Practicing healthy habits is the one thing we can all do to help reduce the risk of infection and improve our chances of recovery from COVID-19.
"Since we do not yet have a vaccine to prevent infection with severe acute respiratory syndrome coronavirus 2 (SARS-CoV-2), the best way to protect yourself is to minimize your risk of exposure to the virus and keep yourself as healthy as possible in general," says Joshua Thurman, M.D. "Masking, hand washing, and social distancing are currently the best methods of minimizing your risk of exposure."
Knowing the facts about COVID-19 is important to reducing anxiety about the pandemic, says the Centers for Disease Control. Understanding the risk to yourself and people you care about can help you connect with others and make an outbreak less stressful.
Dr. Thurman notes: "Some people develop only mild disease when they are infected with COVID-19, whereas for others the infection is life-threatening. Unfortunately, we do not yet fully understand who is at greatest risk and how to protect them. It is clear, however, that people with other health conditions are more susceptible to severe disease if they become infected. This susceptibility means that the things that make you healthier — a good diet, regular exercise, staying hydrated and getting enough sleep — may be the best things you can do for yourself."
It's especially easy to let good habits slip and bad habits form during stressful times. The Centers for Disease Control provides detailed recommendations and resources about how to recognize and minimize your stress levels during this pandemic.
"Unfortunately, the pandemic is upon us right now, and it is hard to change your habits quickly. Nevertheless, it can't hurt to try. After all, your health will still be important even after we find a way to prevent this virus," says Dr. Thurman.
ABOUT OUR EXPERT

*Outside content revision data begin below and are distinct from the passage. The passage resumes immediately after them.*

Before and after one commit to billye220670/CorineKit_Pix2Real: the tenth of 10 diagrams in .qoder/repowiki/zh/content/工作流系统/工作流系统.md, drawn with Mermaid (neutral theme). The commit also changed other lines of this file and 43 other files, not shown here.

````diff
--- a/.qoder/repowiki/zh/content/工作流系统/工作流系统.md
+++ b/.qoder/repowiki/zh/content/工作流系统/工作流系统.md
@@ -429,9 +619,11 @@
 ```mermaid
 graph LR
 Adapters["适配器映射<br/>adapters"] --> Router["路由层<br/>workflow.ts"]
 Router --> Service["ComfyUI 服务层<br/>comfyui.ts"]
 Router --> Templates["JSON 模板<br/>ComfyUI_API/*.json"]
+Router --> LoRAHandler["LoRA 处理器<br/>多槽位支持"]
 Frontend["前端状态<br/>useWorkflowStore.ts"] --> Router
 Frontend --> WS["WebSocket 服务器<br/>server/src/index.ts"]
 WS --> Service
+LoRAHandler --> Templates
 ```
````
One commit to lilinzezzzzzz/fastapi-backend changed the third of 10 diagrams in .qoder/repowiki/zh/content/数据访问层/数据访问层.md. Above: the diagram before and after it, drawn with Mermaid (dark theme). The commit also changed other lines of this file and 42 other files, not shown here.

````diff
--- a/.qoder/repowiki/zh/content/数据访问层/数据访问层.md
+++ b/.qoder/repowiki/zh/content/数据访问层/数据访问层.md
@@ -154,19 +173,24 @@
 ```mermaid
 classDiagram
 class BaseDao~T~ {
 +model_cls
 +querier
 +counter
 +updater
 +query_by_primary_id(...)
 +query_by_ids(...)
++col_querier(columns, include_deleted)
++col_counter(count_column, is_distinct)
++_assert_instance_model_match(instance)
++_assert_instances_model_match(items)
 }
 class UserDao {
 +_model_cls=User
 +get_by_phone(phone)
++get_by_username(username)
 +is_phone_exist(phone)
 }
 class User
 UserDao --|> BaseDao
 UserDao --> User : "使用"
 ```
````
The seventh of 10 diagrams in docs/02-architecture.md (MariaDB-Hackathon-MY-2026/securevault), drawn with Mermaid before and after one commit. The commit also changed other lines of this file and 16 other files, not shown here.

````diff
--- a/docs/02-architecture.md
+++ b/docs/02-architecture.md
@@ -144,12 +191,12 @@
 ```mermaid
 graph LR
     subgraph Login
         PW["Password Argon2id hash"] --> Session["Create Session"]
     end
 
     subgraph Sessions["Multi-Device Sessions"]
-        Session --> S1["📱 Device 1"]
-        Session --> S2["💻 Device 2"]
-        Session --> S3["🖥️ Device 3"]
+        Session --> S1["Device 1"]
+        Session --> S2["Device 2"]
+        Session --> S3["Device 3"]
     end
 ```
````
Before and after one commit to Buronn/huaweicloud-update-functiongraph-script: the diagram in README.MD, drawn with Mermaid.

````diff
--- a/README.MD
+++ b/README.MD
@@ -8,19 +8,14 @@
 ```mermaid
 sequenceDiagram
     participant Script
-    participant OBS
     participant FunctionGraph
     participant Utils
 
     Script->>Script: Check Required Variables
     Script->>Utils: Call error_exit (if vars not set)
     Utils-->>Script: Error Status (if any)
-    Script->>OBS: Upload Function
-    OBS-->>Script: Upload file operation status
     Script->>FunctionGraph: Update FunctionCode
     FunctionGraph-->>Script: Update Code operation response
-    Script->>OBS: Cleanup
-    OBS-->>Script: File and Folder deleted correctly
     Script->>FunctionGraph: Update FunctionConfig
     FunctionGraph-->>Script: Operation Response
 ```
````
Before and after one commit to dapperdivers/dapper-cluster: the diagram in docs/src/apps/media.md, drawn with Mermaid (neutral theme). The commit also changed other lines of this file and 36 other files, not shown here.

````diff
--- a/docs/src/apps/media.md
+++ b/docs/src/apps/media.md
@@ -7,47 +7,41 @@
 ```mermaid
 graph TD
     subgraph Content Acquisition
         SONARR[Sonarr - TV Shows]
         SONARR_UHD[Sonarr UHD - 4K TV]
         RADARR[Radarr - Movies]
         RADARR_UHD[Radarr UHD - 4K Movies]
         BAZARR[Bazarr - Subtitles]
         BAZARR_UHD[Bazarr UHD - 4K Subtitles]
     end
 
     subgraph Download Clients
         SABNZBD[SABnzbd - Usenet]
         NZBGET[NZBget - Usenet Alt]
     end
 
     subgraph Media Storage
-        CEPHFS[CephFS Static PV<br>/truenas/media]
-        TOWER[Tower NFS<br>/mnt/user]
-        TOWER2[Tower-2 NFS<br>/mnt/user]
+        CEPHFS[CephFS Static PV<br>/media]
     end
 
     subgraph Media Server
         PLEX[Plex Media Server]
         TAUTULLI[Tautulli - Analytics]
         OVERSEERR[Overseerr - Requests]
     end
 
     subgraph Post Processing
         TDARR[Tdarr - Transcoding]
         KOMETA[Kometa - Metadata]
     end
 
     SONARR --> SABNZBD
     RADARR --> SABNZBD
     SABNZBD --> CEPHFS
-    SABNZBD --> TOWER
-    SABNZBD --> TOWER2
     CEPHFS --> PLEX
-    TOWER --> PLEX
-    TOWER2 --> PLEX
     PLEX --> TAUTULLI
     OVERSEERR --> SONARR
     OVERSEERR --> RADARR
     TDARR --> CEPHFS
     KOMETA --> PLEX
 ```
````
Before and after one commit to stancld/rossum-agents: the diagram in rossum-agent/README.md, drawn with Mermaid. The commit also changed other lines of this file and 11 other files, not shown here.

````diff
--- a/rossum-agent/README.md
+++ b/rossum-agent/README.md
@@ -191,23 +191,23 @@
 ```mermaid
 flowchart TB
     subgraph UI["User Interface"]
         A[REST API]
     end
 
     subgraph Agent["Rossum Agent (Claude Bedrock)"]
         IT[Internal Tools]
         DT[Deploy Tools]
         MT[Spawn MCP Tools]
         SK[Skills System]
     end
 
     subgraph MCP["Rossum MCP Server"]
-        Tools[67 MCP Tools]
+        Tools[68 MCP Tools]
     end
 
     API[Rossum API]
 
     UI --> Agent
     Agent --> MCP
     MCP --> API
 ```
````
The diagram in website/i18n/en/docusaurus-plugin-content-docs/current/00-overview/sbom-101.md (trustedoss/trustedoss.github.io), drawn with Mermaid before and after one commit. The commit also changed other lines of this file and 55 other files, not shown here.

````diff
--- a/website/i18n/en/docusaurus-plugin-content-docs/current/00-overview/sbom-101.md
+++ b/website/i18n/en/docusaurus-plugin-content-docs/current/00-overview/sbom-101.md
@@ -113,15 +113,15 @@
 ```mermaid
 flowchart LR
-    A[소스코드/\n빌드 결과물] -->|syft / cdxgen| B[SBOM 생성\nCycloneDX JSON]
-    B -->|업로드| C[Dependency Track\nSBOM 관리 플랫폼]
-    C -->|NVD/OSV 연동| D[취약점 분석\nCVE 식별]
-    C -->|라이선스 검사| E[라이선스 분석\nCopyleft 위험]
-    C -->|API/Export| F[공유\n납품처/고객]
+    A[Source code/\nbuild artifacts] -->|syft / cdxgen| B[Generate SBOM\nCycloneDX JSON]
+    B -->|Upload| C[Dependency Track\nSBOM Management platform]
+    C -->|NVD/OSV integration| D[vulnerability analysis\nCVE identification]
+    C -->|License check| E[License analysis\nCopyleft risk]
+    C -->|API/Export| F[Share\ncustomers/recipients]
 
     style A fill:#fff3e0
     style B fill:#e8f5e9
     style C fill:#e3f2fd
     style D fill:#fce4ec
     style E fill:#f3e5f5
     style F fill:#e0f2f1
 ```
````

Dr. Joshua Thurman, MD is a board-certified nephrologist and Professor of Medicine specializing in renal medical diseases and hypertension at the University of Colorado School of Medicine. He received his medical degree from the University of Chicago Pritzker School of Medicine and his undergraduate degree from Harvard University. He has been in practice for more than 22 years.